## EXERCISE
Find each line of the entries with the string "components", please, and copy it.

## SUPPLIED INFORMATION
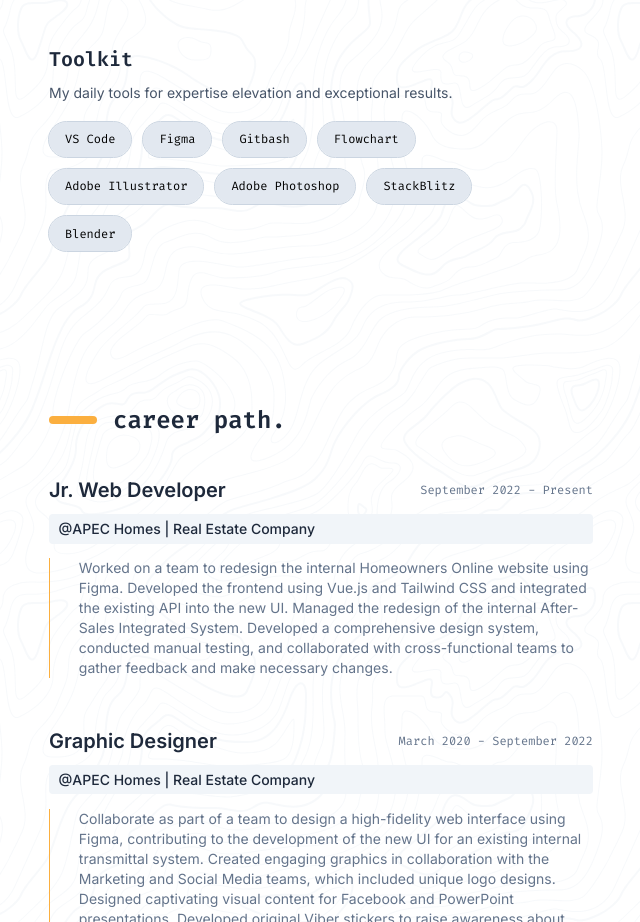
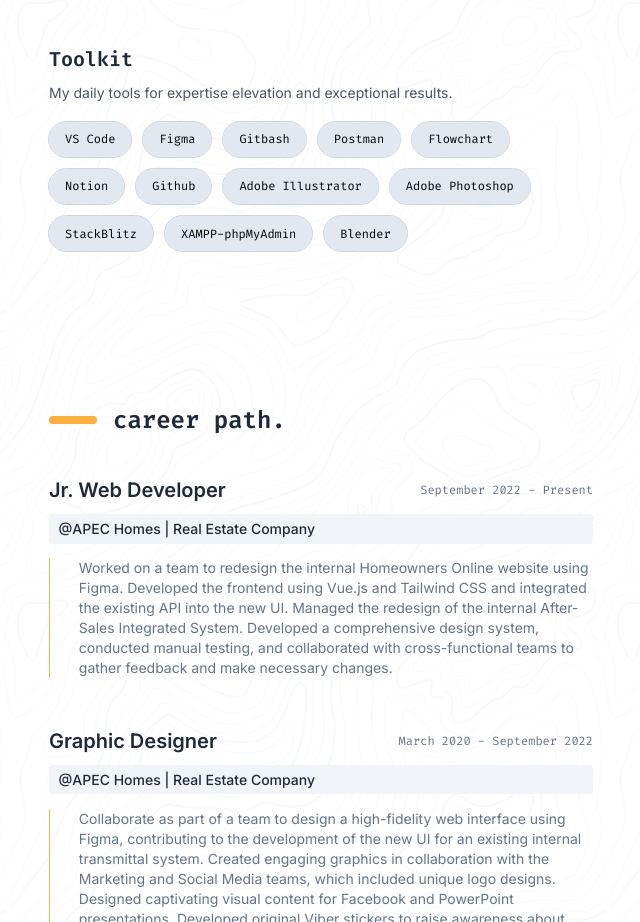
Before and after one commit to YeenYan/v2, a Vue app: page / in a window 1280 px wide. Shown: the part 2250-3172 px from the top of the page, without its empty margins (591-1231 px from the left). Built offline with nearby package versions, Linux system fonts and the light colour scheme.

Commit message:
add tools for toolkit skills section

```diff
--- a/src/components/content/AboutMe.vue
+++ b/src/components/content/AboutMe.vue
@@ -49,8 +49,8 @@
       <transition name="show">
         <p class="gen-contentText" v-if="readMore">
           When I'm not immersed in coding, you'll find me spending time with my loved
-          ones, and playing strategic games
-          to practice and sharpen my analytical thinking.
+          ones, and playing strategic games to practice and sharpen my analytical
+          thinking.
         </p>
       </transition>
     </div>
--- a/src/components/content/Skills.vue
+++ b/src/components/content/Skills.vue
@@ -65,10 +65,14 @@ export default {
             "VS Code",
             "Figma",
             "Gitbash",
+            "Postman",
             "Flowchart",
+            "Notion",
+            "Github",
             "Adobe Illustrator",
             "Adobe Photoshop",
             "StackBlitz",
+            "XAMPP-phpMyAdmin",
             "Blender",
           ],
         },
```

## SOLUTION
--- a/src/components/content/AboutMe.vue
+++ b/src/components/content/AboutMe.vue
--- a/src/components/content/Skills.vue
+++ b/src/components/content/Skills.vue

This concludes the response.